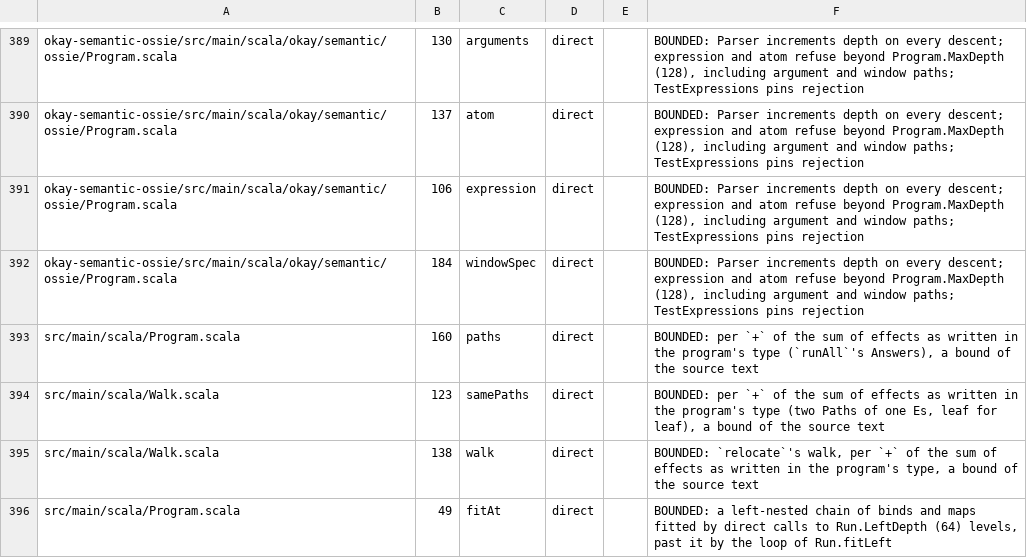
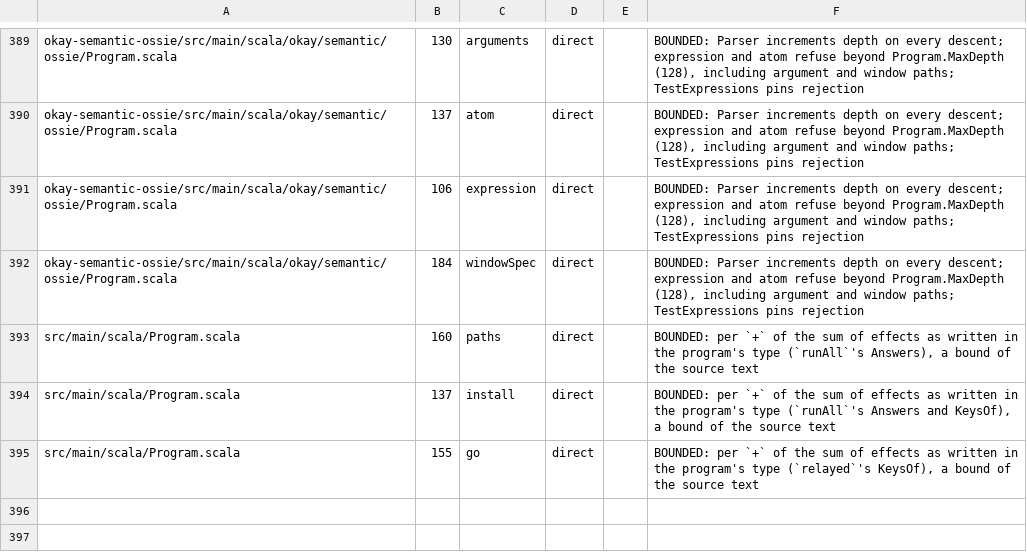
Before and after one commit to sergey-scherbina/okay, a TSV file: specs/stack-safety-okay.tsv, drawn as a sheet; only a part is shown, gaps mark what is left out.

```diff
--- a/specs/stack-safety-okay.tsv
+++ b/specs/stack-safety-okay.tsv
@@ -393,4 +393,3 @@ okay-semantic-ossie/src/main/scala/okay/semantic/ossie/Program.scala	184	windowS
 src/main/scala/Program.scala	160	paths	direct		BOUNDED: per `+` of the sum of effects as written in the program's type (`runAll`'s Answers), a bound of the source text
-src/main/scala/Walk.scala	123	samePaths	direct		BOUNDED: per `+` of the sum of effects as written in the program's type (two Paths of one Es, leaf for leaf), a bound of the source text
-src/main/scala/Walk.scala	138	walk	direct		BOUNDED: `relocate`'s walk, per `+` of the sum of effects as written in the program's type, a bound of the source text
-src/main/scala/Program.scala	49	fitAt	direct		BOUNDED: a left-nested chain of binds and maps fitted by direct calls to Run.LeftDepth (64) levels, past it by the loop of Run.fitLeft
+src/main/scala/Program.scala	137	install	direct		BOUNDED: per `+` of the sum of effects as written in the program's type (`runAll`'s Answers and KeysOf), a bound of the source text
+src/main/scala/Program.scala	155	go	direct		BOUNDED: per `+` of the sum of effects as written in the program's type (`relayed`'s KeysOf), a bound of the source text
```
Also changed, not shown: 21 other files.
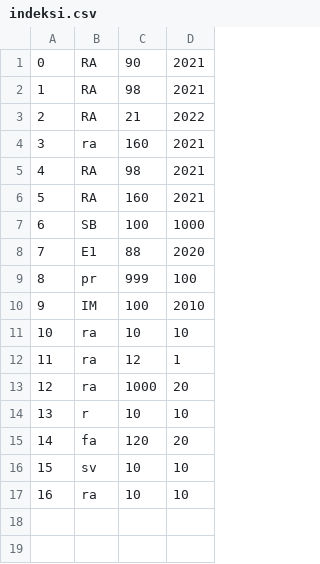
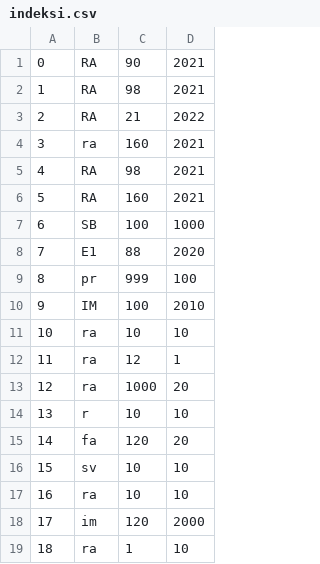
Before and after one commit to bgdj11/OISISI-project, a CSV file: CLI/Data/indeksi.csv, drawn as a sheet; the diff names each change by its address in the sheet, - before the commit and + after, or states it on an @@ line.

```diff
--- a/CLI/Data/indeksi.csv
+++ b/CLI/Data/indeksi.csv
+row 18: 17 | im | 120 | 2000
+row 19: 18 | ra | 1 | 10
```
Also changed, not shown: CLI/Data/adrese.csv, CLI/Data/studenti.csv, 1 other file.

## WHAT TO PRODUCE
Each line from the material above that mentions the word "changed" needs to be copied.

## RESPONSE TO THIS TASK
Also changed, not shown: 21 other files.
Also changed, not shown: CLI/Data/adrese.csv, CLI/Data/studenti.csv, 1 other file.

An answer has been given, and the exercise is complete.